According to Kami Waden, the assistant director of fitness and wellness at the Robert H. Ewalt Student Recreation Center, students should look no further than the gym when attempting to relieve stress.
Waden said the benefits of a healthy lifestyle far outweigh the negative effects that can result from being unhealthy. She said there are both mental and physical benefits from working out.
“Depending on your goals and what you want to do – you can maintain your weight, lose weight, actually even gain weight through muscle mass,” Waden said. “You need to work out physically just for the purpose of having a healthy life and sleeping well at night.”
Waden said working out increases a person’s energy level and metabolism. She said students especially need these benefits in their lives in order to cope with the high stress levels they experience on a consistent basis.
“The mental side leads to the stress aspect of it,” she said. “It helps us relieve stress and stay focused, and I think it helps us to be successful overall.”
Waden said she often observes the student body in order to assess the overall health of Tech students. She said she thinks the health of the student body as a whole seems ok, but she is concerned with the generations to come.
Waden said something students don’t think about is the fact that many businesses take the health of their potential employees into consideration.
“A lot of businesses are looking at people physically,” she said, “and if you’re obese, they more than likely are not going to hire you.”
She said this is because of insurance and the fact that health issues are usually inevitable for obese individuals.
Waden said companies are not allowed to discriminate based on appearance, but they can come up with other reasons not to hire someone if obesity is one of their concerns.
“People don’t want to associate obesity with a lot of diseases that are out there,” she said, “but I guarantee you when people start to get on a healthy track and they do start to lose weight, and they lose that fat that is surrounding all of their organs and making it hard for their heart to operate, they find out that they feel a lot better.”
She said obesity could also have negative effects on people’s social lives.
“We’re all very conscious of how we look, especially with society and magazines and everyone telling us how we should look,” she said. “There is a huge mental and social aspect that comes into play where you start to believe that you’re not good enough and obesity often can lead to depression.”
Waden said she understands that some people will be larger than others due to genetics and other factors.
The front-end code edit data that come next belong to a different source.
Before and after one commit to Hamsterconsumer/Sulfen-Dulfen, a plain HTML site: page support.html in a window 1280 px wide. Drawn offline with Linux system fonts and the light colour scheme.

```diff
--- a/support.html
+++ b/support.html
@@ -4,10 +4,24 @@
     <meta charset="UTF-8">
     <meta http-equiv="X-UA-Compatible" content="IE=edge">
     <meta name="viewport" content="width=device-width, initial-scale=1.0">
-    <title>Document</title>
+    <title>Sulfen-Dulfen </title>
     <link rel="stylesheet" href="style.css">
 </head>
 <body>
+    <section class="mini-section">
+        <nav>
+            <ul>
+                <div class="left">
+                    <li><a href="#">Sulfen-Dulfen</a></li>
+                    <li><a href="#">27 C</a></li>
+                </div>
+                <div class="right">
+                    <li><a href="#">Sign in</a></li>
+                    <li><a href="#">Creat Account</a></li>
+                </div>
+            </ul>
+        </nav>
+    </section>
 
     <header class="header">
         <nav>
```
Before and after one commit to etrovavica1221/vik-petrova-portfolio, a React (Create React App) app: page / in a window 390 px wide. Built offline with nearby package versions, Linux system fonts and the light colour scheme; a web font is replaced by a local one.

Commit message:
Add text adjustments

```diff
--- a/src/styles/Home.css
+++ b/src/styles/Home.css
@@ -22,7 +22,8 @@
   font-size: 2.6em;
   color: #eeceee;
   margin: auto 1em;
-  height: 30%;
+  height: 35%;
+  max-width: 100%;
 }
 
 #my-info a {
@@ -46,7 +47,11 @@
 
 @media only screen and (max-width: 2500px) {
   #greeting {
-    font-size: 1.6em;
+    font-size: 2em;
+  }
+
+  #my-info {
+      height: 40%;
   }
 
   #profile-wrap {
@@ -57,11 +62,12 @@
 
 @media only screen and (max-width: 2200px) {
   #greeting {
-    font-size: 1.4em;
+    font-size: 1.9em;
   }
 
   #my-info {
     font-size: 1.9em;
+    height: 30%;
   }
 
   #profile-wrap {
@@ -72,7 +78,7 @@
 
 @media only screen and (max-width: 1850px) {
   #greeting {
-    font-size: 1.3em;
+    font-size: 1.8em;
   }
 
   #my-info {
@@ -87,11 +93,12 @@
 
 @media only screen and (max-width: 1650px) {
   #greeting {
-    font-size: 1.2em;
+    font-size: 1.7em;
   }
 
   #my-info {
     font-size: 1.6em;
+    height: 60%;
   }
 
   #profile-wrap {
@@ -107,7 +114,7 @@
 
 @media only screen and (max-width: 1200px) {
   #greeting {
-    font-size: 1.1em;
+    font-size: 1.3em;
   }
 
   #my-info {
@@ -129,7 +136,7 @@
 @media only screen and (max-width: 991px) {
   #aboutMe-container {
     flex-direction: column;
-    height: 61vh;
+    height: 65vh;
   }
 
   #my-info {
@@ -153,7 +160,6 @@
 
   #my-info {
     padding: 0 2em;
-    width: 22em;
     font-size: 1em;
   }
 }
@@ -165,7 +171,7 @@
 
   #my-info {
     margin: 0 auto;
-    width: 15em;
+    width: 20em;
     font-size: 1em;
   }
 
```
She said when people become obese though, it is usually a result of lack of self-control regarding exercise and a healthy diet.
She said genetics can play a part in obesity, but it accounts for a small percentage.
“Depression can easily set in,” she said. “It’s a domino effect. You’re tired, you don’t want to be around anybody, you sleep, sit on the couch and watch TV. It reduces social interaction.”
Waden said the Rec Center offers several ways for students to exercise and reach their fitness goals. She said Raider X group fitness classes are offered for free and personal training at the recreation center is relatively inexpensive.
“These classes are great for people who don’t really know where to start,” she said. “You might mentally be ready and have that desire, but you don’t know what to do.”
“Our Raider X and Raider X2 classes are really fantastic because you have an instructor and you have someone who is going to work you out,” she said. “You might be in a group and you might be in the back but if you just show up and keep showing up you’ll get a fantastic workout.”
Waden said she thinks the choice to get fit ultimately comes down to having a positive attitude.
Nicole Deanda, a junior exercise and sports science major, said she teaches several Raider X classes at the Rec Center. She said the health problems she has seen on her dad’s side of her family inspired her to become passionate about fitness.
“I think you are what you put into your body, and that’s why I do my best to take care of myself,” Deanda said. “I really love seeing people’s self confidence build up and that’s probably one of the most rewarding things – to know that you helped them reach the point that they wanted to be at.”
By Morgan Crump
Contributed to The Hub by Jour 3312